Title
Open-circuit respirometry: a historical review of portable gas analysis systems
Published in
European Journal of Applied Physiology and Occupational Physiology, October 2017
DOI 10.1007/s00421-017-3716-8
Pubmed ID
Authors

Duncan J. Macfarlane

Abstract

Scientists such as physiologists, engineers, and nutritionists have often sought to estimate human metabolic strain during daily activities and physical pursuits. The measurement of human metabolism can involve direct calorimetry as well as indirect calorimetry using both closed-circuit respirometry and open-circuit methods that can include diluted flow chambers and laboratory-based gas analysis systems.
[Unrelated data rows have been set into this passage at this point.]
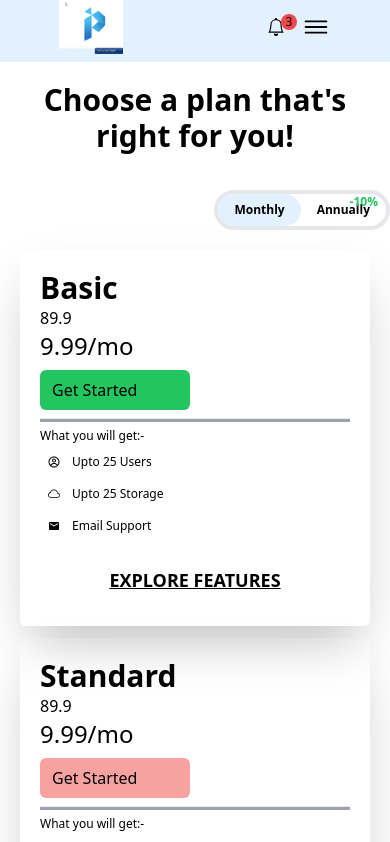
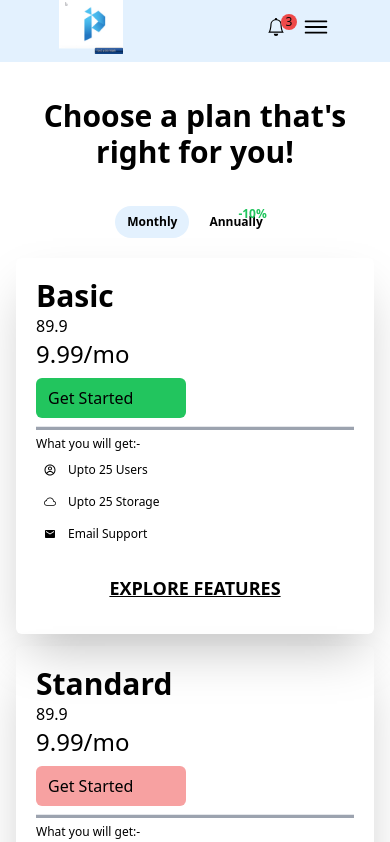
Before and after one commit to MuhammadShakkeer2030/UI-Exemplar, a React (Vite) app: page / in a window 390 px wide. Shown: the top 842 px of the page. Built offline with nearby package versions, Linux system fonts and the light colour scheme.

Commit message:
github workflow added

```diff
--- a/src/components/Hero.tsx
+++ b/src/components/Hero.tsx
@@ -24,31 +24,32 @@ export function Hero() {
     //         {quickPlans?.map((plan, index) => <PlanCard key={index} quickPlan={plan} plan={undefined} index={index} customwidth={"w-full md:w-1/2"}/>)}
     //     </div>
     // </div>
-        <div className="w-full md:w-[80%] mx-auto bg-white">
-  <div className="w-[350px] md:w-auto py-5 mx-auto">
+    <div className="w-full md:w-[80%] mx-auto bg-white p-4">
+  <div className="w-full md:w-[350px] py-5 px-3 md:px-0 mx-auto">
     <h3 className="text-3xl font-bold text-center mb-4 md:mb-0">Choose a plan that's right for you!</h3>
   </div>
 
-  <div className="flex justify-end">
+  <div className="flex justify-center md:justify-end mb-4">
     {/* Slide button */}
-    <div className="border-4 rounded-full">
-      <button className="bg-primary px-4 py-2 rounded-full font-semibold text-xs md:text-base">Monthly</button>
-      <button className="px-4 py-2 rounded-full relative font-semibold text-xs md:text-base">Annually<span className="text-green-500 text-xs md:text-sm absolute top-0 right-2">-10%</span></button>
+    <div className="flex space-x-2">
+      <button className="bg-primary px-3 md:px-4 py-2 rounded-full font-semibold text-xs md:text-base">Monthly</button>
+      <button className="px-3 md:px-4 py-2 rounded-full relative font-semibold text-xs md:text-base">Annually<span className="text-green-500 text-xs md:text-sm absolute top-0 right-2">-10%</span></button>
     </div>
   </div>
 
-  <div className="flex flex-col lg:flex-row justify-evenly items-center gap-3 mt-5">
+  <div className="flex flex-col lg:flex-row justify-center lg:justify-evenly items-center gap-3 mt-5">
     {planItems?.map((plan, index) => (
-      <PlanCard key={index} plan={plan} quickPlan={undefined} index={index} customstyle={'w-[350px] md:w-2/3  lg:w-1/4'} />
+      <PlanCard key={index} plan={plan} quickPlan={undefined} index={index} customstyle={'w-full md:w-2/3 lg:w-[300px]'} />
     ))}
   </div>
 
-  <div className="flex flex-col lg:flex-row items-center gap-3 mt-4">
+  <div className="flex flex-col lg:flex-row justify-center lg:justify-between items-center gap-3 mt-4">
     {quickPlans?.map((plan, index) => (
-      <PlanCard key={index} quickPlan={plan} plan={undefined} index={index} customstyle="w-auto md:w-4/5 lg:1/2 mx-5 md:mx-0" />
+      <PlanCard key={index} quickPlan={plan} plan={undefined} index={index} customstyle="w-full md:w-4/5 lg:w-[45%] xl:w-[50%] mx-2 md:mx-0" />
     ))}
   </div>
 </div>
 
+
   )
 }
```
Lines whose indentation alone changed are shown as unchanged.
For field studies, methods involving questionnaires, pedometry, accelerometery, heart rate telemetry, and doubly labelled water exist, yet portable metabolic gas analysis remains the gold standard for most field studies on energy expenditure. This review focuses on research-based portable systems designed to estimate metabolic rate typically under steady-state conditions by critically examining each significant historical innovation. Key developments include Zuntz's 1906 innovative system, then a significant improvement to this purely mechanical system by the widely adopted Kofranyi-Michaelis device in the 1940s. Later, a series of technical improvements: in electronics lead to Wolf's Integrating Motor Pneumotachograph in the 1950s; in polarographic O2 cells in 1970-1980's allowed on-line oxygen uptake measures; in CO2 cells in 1990s allowed on-line respiratory exchange ratio determination; and in advanced sensors/computing power at the turn of the century led to the first truly breath-by-breath portable systems. Very recent significant updates to the popular Cosmed and Cortex systems and the potential commercial release of the NASA-developed 'PUMA' system show that technological developments in this niche area are still incrementally advancing.
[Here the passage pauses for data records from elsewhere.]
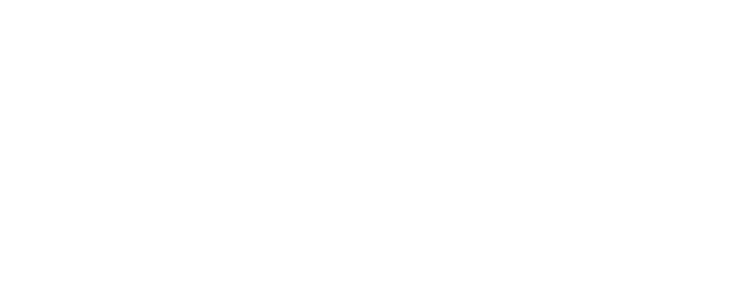
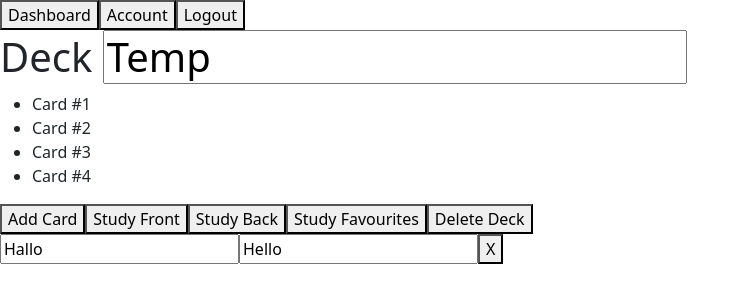
Before and after one commit to yigitgorgulu/vocabulary-memorisation-website, an Angular app: page /deck/1/card/1 in a window 1280 px wide. Before the commit this address led to /. Shown: the top 302 px of the page, without its empty margins (0-750 px from the left). Built offline with nearby package versions, Linux system fonts and the light colour scheme; sample sign-in values are in the browser's storage.

Commit message:
added card editing components into deck page

```diff
--- a/src/app/app-routing.module.ts
+++ b/src/app/app-routing.module.ts
@@ -8,6 +8,7 @@
 import { AccountComponent } from './account/account.component';
 import { DeckComponent } from './deck/deck.component';
 import { StudyComponent } from './study/study.component';
+import { CardComponent } from './card/card.component';
 
 const routes: Routes = [
   { path: '', redirectTo: '/home', pathMatch: 'full' },
@@ -16,7 +17,9 @@
   { path: 'register', component: RegisterComponent },
   { path: 'dashboard', component: DashboardComponent, canActivate: [AuthGuard] },
   { path: 'account', component: AccountComponent, canActivate: [AuthGuard] },
-  { path: 'deck/:id', component: DeckComponent, canActivate: [AuthGuard] },
+  { path: 'deck/:id', component: DeckComponent, canActivate: [AuthGuard], children: [
+      { path: 'card/:id', component: CardComponent }
+    ] },
   { path: 'study/:opt/:id', component: StudyComponent, canActivate: [AuthGuard] },
 ];
 
--- a/src/app/app.module.ts
+++ b/src/app/app.module.ts
@@ -13,6 +13,7 @@
 import { AccountComponent } from './account/account.component';
 import { DeckComponent } from './deck/deck.component';
 import { StudyComponent } from './study/study.component';
+import { CardComponent } from './card/card.component';
 
 @NgModule({
   declarations: [
@@ -23,7 +24,8 @@
     DashboardComponent,
     AccountComponent,
     DeckComponent,
-    StudyComponent
+    StudyComponent,
+    CardComponent
   ],
 	imports: [
 		AppRoutingModule,
--- /dev/null
+++ b/src/app/card/card.component.html
@@ -0,0 +1,4 @@
+<input type="text" [(ngModel)]="front" />
+<input type="text" [(ngModel)]="back" />
+
+<button routerLink="../..">X</button>
--- /dev/null
+++ b/src/app/card/card.component.ts
@@ -0,0 +1,23 @@
+import { Component, OnInit } from '@angular/core';
+
+@Component({
+  selector: 'app-card',
+  templateUrl: './card.component.html',
+  styles: [
+  ]
+})
+export class CardComponent implements OnInit {
+
+  front: string;
+  back: string;
+
+  constructor() {
+    // TODO make dynamic
+    this.front = 'Hallo';
+    this.back = 'Hello';
+  }
+
+  ngOnInit(): void {
+  }
+
+}
--- a/src/app/dashboard/dashboard.component.html
+++ b/src/app/dashboard/dashboard.component.html
@@ -11,7 +11,7 @@
 <!-- TODO fix to create new deck-->
 <button routerLink="/deck/add">Add Deck</button>
 
-<!-- TODO make deck selectable, then these dynamic-->
+<!-- TODO make deck selectable, then these dynamic
 <button routerLink="/study/front/1">Study Front</button>
 <button routerLink="/study/back/1">Study Back</button>
-<button routerLink="/study/favourites/1">Study Favourites</button>
+<button routerLink="/study/favourites/1">Study Favourites</button>-->
--- a/src/app/deck/deck.component.html
+++ b/src/app/deck/deck.component.html
@@ -5,10 +5,10 @@
 <h1>Deck <input type="text" [(ngModel)]="name" /> </h1> <!-- TODO write this to data-->
 
 <ul> <!-- TODO make dynamic-->
-  <li>Card #1</li>
-  <li>Card #2</li>
-  <li>Card #3</li>
-  <li>Card #4</li>
+  <li routerLink="./card/1">Card #1</li>
+  <li routerLink="./card/2">Card #2</li>
+  <li routerLink="./card/3">Card #3</li>
+  <li routerLink="./card/4">Card #4</li>
 </ul>
 
 <!-- TODO fix to add new card-->
@@ -20,3 +20,6 @@
 <button routerLink="/study/favourites/1">Study Favourites</button>
 
 <button routerLink="/dashboard">Delete Deck</button>
+
+<br />
+<router-outlet></router-outlet>
```
Also changed, not shown: 1 other file (tests, documents, lock files or other folders).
Twitter Demographics

The data shown below were collected from the profiles of 3 tweeters who shared this research output. Click here to find out more about how the information was compiled.

Mendeley readers
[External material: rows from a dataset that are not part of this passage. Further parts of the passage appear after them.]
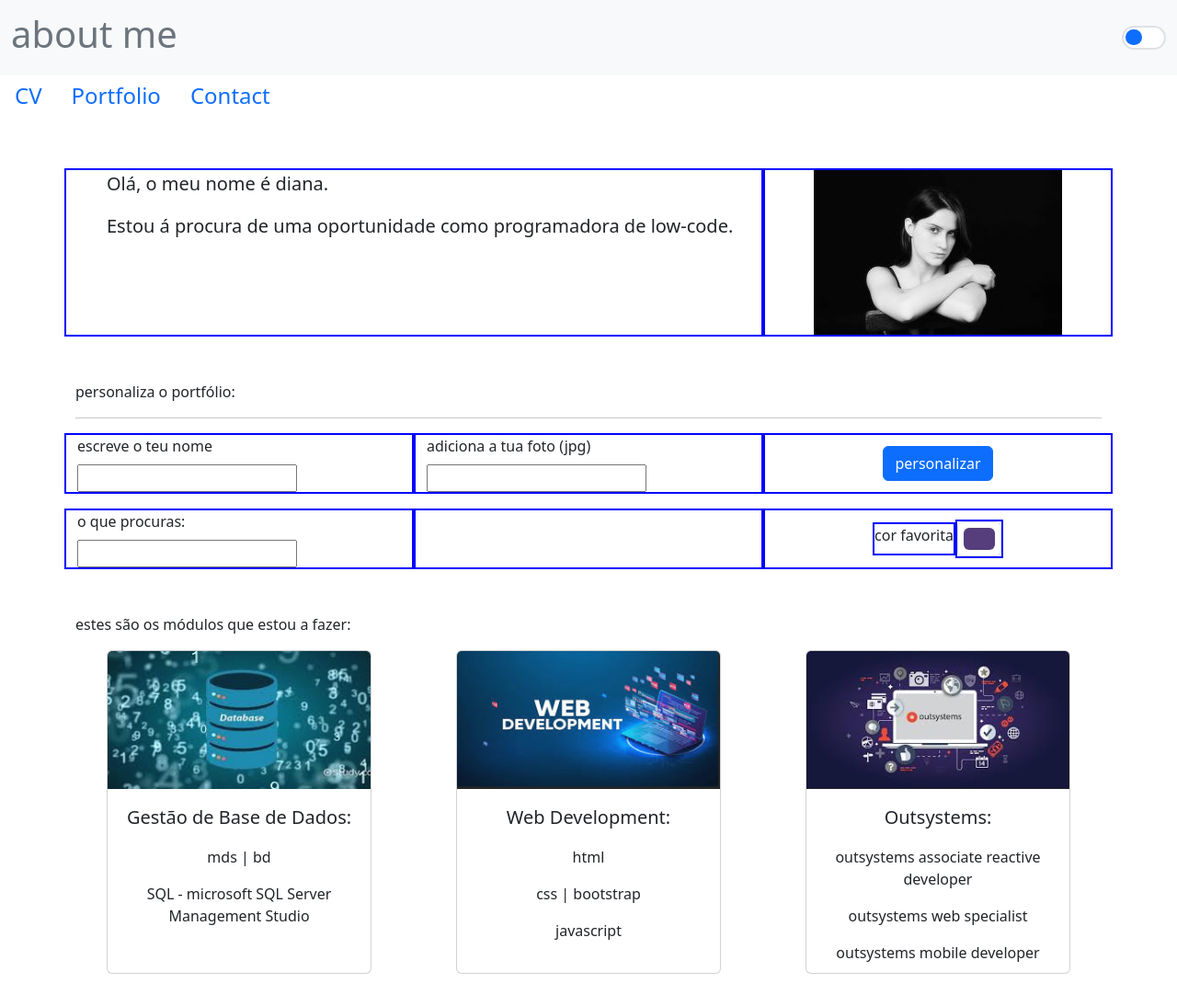
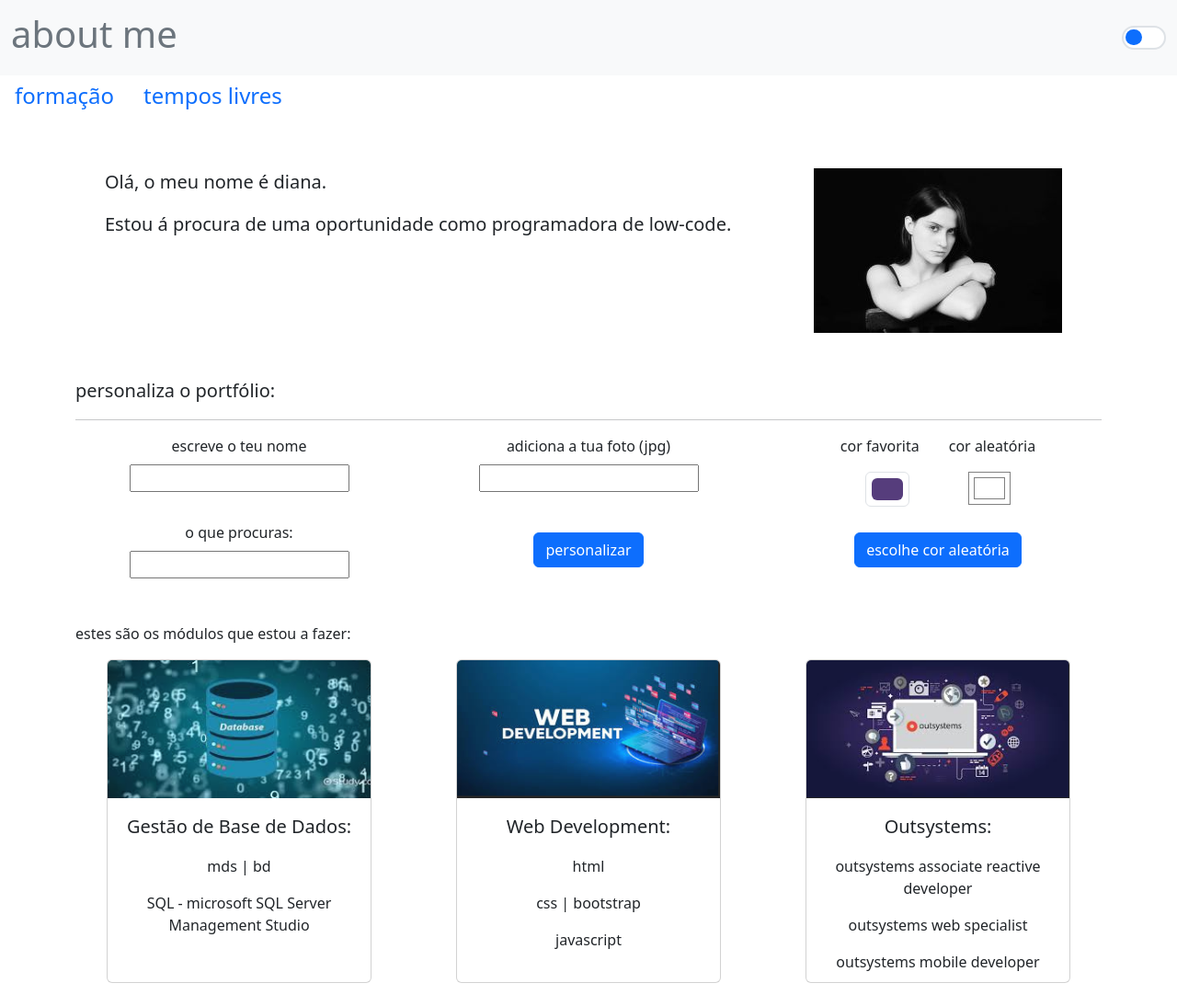
Before and after one commit to d-dv3/ProjetoFinaWeb-d, a website: page index.html in a window 1280 px wide. Shown: the top 1094 px of the page at 92% size. Drawn offline with nearby package versions, Linux system fonts and the light colour scheme.

Commit message:
form-random color-enterEvent

```diff
--- a/index.html
+++ b/index.html
@@ -44,17 +44,16 @@
     <!-- .NAVBAR -->
     <!-- NAVBAR-secondary -->
     <nav class="nav">
-      <a class="nav-link active" aria-current="page" href="#"><h4>CV</h4></a>
-      <a class="nav-link" href="#"><h4>Portfolio</h4></a>
-      <a class="nav-link" href="#"><h4>Contact</h4></a>
+      <a class="nav-link active" aria-current="page" href="#"><h4>formação</h4></a>
+      <a class="nav-link" href="#tempLivres""><h4>tempos livres</h4></a>
     </nav>
     <!-- .NAVBAR-secondary -->
     <!-- GRID 2COL -->
     <div class="container mt-5 mb-5">
       <!-- FORM -->
-      <form id="portflForm" action="/backend" style="margin-bottom: 2rem;">
+      <form id="portflForm" style="margin-bottom: 2rem;">
         <div class="row">
-          <div class="col-8"  style="border:2px solid blue;">
+          <div class="col-8">
             <ul>
               <li><p class="fs-5">Olá, o meu nome é <span id="newNamePlaceholder">diana</span>.</p>
               </li>
@@ -62,7 +61,7 @@
             </ul>
           </div>
           <!--  -->
-          <div class="col-4 imgEl"  style="border:2px solid blue;">
+          <div class="col-4 imgEl">
             <img id="trocarImg"
             src="img/vitaliy-shevchenko-djoZc69XK6k-unsplash.jpg"
             alt=""/>
@@ -70,54 +69,75 @@
         </div>
       </div>
       <!-- .GRID 2COL -->
-      <diV class="container"
+      <diV class="container">
         <p class="fs-5">personaliza o portfólio:</p>
         <hr>
       </diV>
       <!-- GRID - 2 COL ? -->
       <div class="container mb-3">
         <div class="row" >
-          <div class="col"  style="border:2px solid blue;">
-            <label for="nome" class="form-label">escreve o teu nome</label><br>
+          <div class="col text-center" >
             <!-- INPUT_ 1 -->
-            <input id="name" type="text" placeholder="" value="" name="name">
+
+            <div>
+              <label for="nome" class="form-label">escreve o teu nome</label><br>
+              <input id="name" type="text" value="" name="name">
+            </div>
+
+
           </div>
           <!--  -->
-          <div class="col"  style="border:2px solid blue;">
-            <label for="foto" class="form-label">adiciona a tua foto (jpg)</label><br>
+          <div class="col text-center" >
             <!-- INPUT_ 2 -->
-            <input id="foto" type="#" placeholder="" value="" name="foto">
+            <div>
+              <label for="foto" class="form-label">adiciona a tua foto (jpg)</label><br>
+              <input id="foto" type="#" placeholder="" value="" name="foto">
+            </div>
+
           </div>
-          <div class="col" style="border:2px solid blue;display: flex;justify-content: center;align-items: center;">
-            <!-- BUTTON SUBMIT -->
-            <button type="submit" class="btn btn-outline-primary">personalizar</button>
+          <!-- col 3 -->
+          <div class="col">
+
+            <div style="display: flex; justify-self: center;" >
+              <!-- COLOR PICKER -->
+              <label style="margin-right: 2rem;" for="exampleColorInput" class="form-label">cor favorita   </label>
+              <p>cor aleatória</p>
+            </div>
+
+            <div  style=" display: flex;justify-self: center;" >
+
+              <input style="margin-right: 4rem;" type="color" class="form-control form-control-color" id="exampleColorInput" value="#563d7c" title="Choose your color">
+
+              <div style="width: 46px;height:36px;border: 1px solid grey; display: flex; align-items: center;justify-content: center;" >
+                <div id="allColors" style="width: 34px ;height: 24px;padding: 6px;border:1px solid grey " >
+                </div>
+              </div>
+            </div>
+
+
           </div>
         </div>
       </div>
       <!--  -->
       <div class="container mb-5">
         <div class="row" >
-
-          <div class="col"  style="border:2px solid blue;">
+          <div class="col-4 text-center">
+            <!-- INPUT_ 3 -->
+          <div>
             <label for="" class="form-label">o que procuras:</label><br>
-            <!-- INPUT_ 3 -->
-            <input id="novaFrase" type="text" placeholder="" value="" name="frase">
+            <input id="novaFrase" type="text" value="" name="frase">
           </div>
 
-          <div class="col"  style="border: 2px solid blue;"></div>
+          </div>
+          <div class="col-4" style="display: flex;justify-content: center;align-items: center;">
+<!-- BUTTON SUBMIT -->
+            <button type="submit" class="btn btn-outline-primary">personalizar</button>
+          </div>
 
-          <div class="col" style="border:2px solid blue;display: flex;justify-content: center;align-items: center;">
-
-             <div style="border:2px solid blue;display: flex;justify-content: center;align-items: center;">
-              <!-- COLOR PICKER -->
-              <label for="exampleColorInput" class="form-label">cor favorita</label>
-
-             </div>
-             <div style="border:2px solid blue;display: flex;justify-content: center;align-items: center;">
-                            <input type="color" class="form-control form-control-color" id="exampleColorInput" value="#563d7c" title="Choose your color">
-              <!-- .COLOR PICKER -->
-             </div>
-
+          <div class="col-4" style="display: flex;align-items: center;justify-content: center; " >
+            <!-- BUTTON ALEATORIO -->
+            <button id="corAbtn"  class="btn btn-outline-primary">escolhe cor aleatória</button>
+          </div>
 
         </div>
       </div>
@@ -125,17 +145,6 @@
   </div>
     <!-- .FORM -->
     <!-- .FORM -->
-    <!-- .FORM -->
-    <!-- .FORM -->
-    <!-- .FORM -->
-    <!-- .FORM -->
-    <!-- .FORM -->
-    <!-- .GRID - 1 COL -->
-
-
-
-
-
   <div class="container">
     <p>estes são os módulos que estou a fazer:</p>
   </div>
@@ -194,12 +203,17 @@
       </div>
     </div>
     <!-- .GRID - 3 COL -->
-    <!-- SCRIPT IONICONS -->
+
+      <diV class="container" id="tempLivres"
+        <p class="fs-5">o que gosto de fazer no tempos livres:</p>
+        <hr>
+      </diV>
+
 
     <div class="container mt-5">
       <div class="row" style="min-height:300px;">
         <!-- COL 1 -->
-        <div class="col" style="border: 2px solid orange;">
+        <div class="col">
           <p>os meus hobbies favoritos:</p>
           <ul>
             <li>desenhar ✏️</li>
@@ -210,11 +224,11 @@
           </ul>
         </div>
         <!-- COL 2 -->
-        <div class="col text-center" style="border: 2px solid orange;">
+        <div class="col text-center">
           <img src="img/markus-spiske-4PG6wLlVag4-unsplash.png">
         </div>
         <!-- col3 -->
-        <div class="col text-center" style="border: 2px solid orange;">
+        <div class="col text-center">
           <div class="text-center">
             <ul id="jokeList">
             </ul>
@@ -228,7 +242,7 @@
       <div class="row">
         <!-- col 1 -->
         <div class="col text-center">
-          <button class="btn btn-outline-primary">muda a imagem</button>
+          <button class="btn btn-outline-primary">adiciona hobby</button>
         </div>
         <!-- col 2 -->
         <div class="col text-center">
@@ -243,20 +257,8 @@
 
 
 
-    <!--  -->
-    <!--  -->
-    <!--  -->
-    <!--  -->
-<!-- <div class="container text-center">
-  <ul id="hobList">
-    <li></li>
-    <li></li>
-    <li></li>
-    <li></li>
-  </ul>
-  <button id="addHobby" class="btn btn-outline-primary" >adiciona hobby</button>
-</div> -->
 
+    <div></div>
 
   </body>
 </html>
--- a/js/script.js
+++ b/js/script.js
@@ -2,21 +2,21 @@
 
 //
 //FORM
-// let prtForm = document.getElementById("portflForm");
-// let myNome = document.getElementById("newNamePlaceholder");
-// let myFrase = document.getElementById("novaFrasePlaceholder");
-// let newImgUrl = document.getElementById("trocarImg");
+let prtForm = document.getElementById("portflForm");
+let myNome = document.getElementById("newNamePlaceholder");
+let myFrase = document.getElementById("novaFrasePlaceholder");
+let newImgUrl = document.getElementById("trocarImg");
 
-// prtForm.addEventListener("submit", function (event) {
-//   event.preventDefault();
-//   let prfData = new FormData(this);
+prtForm.addEventListener("submit", function (event) {
+  event.preventDefault();
+  let prfData = new FormData(this);
 
-//   myNome.innerText = prfData.get("name");
-//   myFrase.innerText = prfData.get("frase");
-//   newImgUrl.setAttribute("src", prfData.get("foto"));
+  myNome.innerText = prfData.get("name");
+  myFrase.innerText = prfData.get("frase");
+  newImgUrl.setAttribute("src", prfData.get("foto"));
 
-//   this.reset();
-// });
+  this.reset();
+});
 //
 // API
 let askJokeBtn = document.getElementById("getJoke");
@@ -34,3 +34,35 @@ askJokeBtn.addEventListener("click", function () {
       jokeList.appendChild(li);
     });
 });
+//
+//ENTER EVENT
+document.addEventListener("keydown", function (event) {
+  console.log(event.key);
+  if (event.key == "Enter") {
+    alert("evento de teclado!" + event.key);
+  }
+});
+//
+//
+// RANDOM COLORS
+function getRandomBKGcolor() {
+  return Math.floor(Math.random() * 255);
+}
+//
+let randomColorBtn = document.getElementById("corAbtn");
+let colorsSpot = document.getElementById("allColors");
+
+randomColorBtn.addEventListener("click", () => {
+  let r = getRandomBKGcolor();
+  let g = getRandomBKGcolor();
+  let b = getRandomBKGcolor();
+  console.log(r);
+  console.log(g);
+  console.log(b);
+
+  let rColor = `rgb( ${r}, ${g}, ${b} )`;
+  console.log(`rgb( ${r}, ${g}, ${b} )`);
+  console.log(rColor);
+
+  colorsSpot.style.backgroundColor = rColor;
+});
```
The data shown below were compiled from readership statistics for 50 Mendeley readers of this research output. Click here to see the associated Mendeley record.

Geographical breakdown

Country Count As %
Unknown 50 100%

Demographic breakdown

Readers by professional status Count As %
Student > Ph. D. Student 11 22%
Student > Master 9 18%
Unspecified 8 16%
Student > Bachelor 5 10%
Student > Postgraduate 5 10%
Other 12 24%
Readers by discipline Count As %
Sports and Recreations 13 26%
Medicine and Dentistry 11 22%
Unspecified 9 18%
Agricultural and Biological Sciences 4 8%
Engineering 3 6%
Other 10 20%

Attention Score in Context

This research output has an Altmetric Attention Score of 2. This is our high-level measure of the quality and quantity of online attention that it has received. This Attention Score, as well as the ranking and number of research outputs shown below, was calculated when the research output was last mentioned on 18 October 2017.
All research outputs
#7,263,230
of 12,099,480 outputs
Outputs from European Journal of Applied Physiology and Occupational Physiology
#1,949
of 2,754 outputs
Outputs of similar age
#148,041
of 285,150 outputs
Outputs of similar age from European Journal of Applied Physiology and Occupational Physiology
#40
of 51 outputs
Altmetric has tracked 12,099,480 research outputs across all sources so far. This one is in the 37th percentile – i.e., 37% of other outputs scored the same or lower than it.
So far Altmetric has tracked 2,754 research outputs from this source. They typically receive a lot more attention than average, with a mean Attention Score of 10.1. This one is in the 27th percentile – i.e., 27% of its peers scored the same or lower than it.
Older research outputs will score higher simply because they've had more time to accumulate mentions. To account for age we can compare this Altmetric Attention Score to the 285,150 tracked outputs that were published within six weeks on either side of this one in any source. This one is in the 43rd percentile – i.e., 43% of its contemporaries scored the same or lower than it.
We're also able to compare this research output to 51 others from the same source and published within six weeks on either side of this one. This one is in the 15th percentile – i.e., 15% of its contemporaries scored the same or lower than it.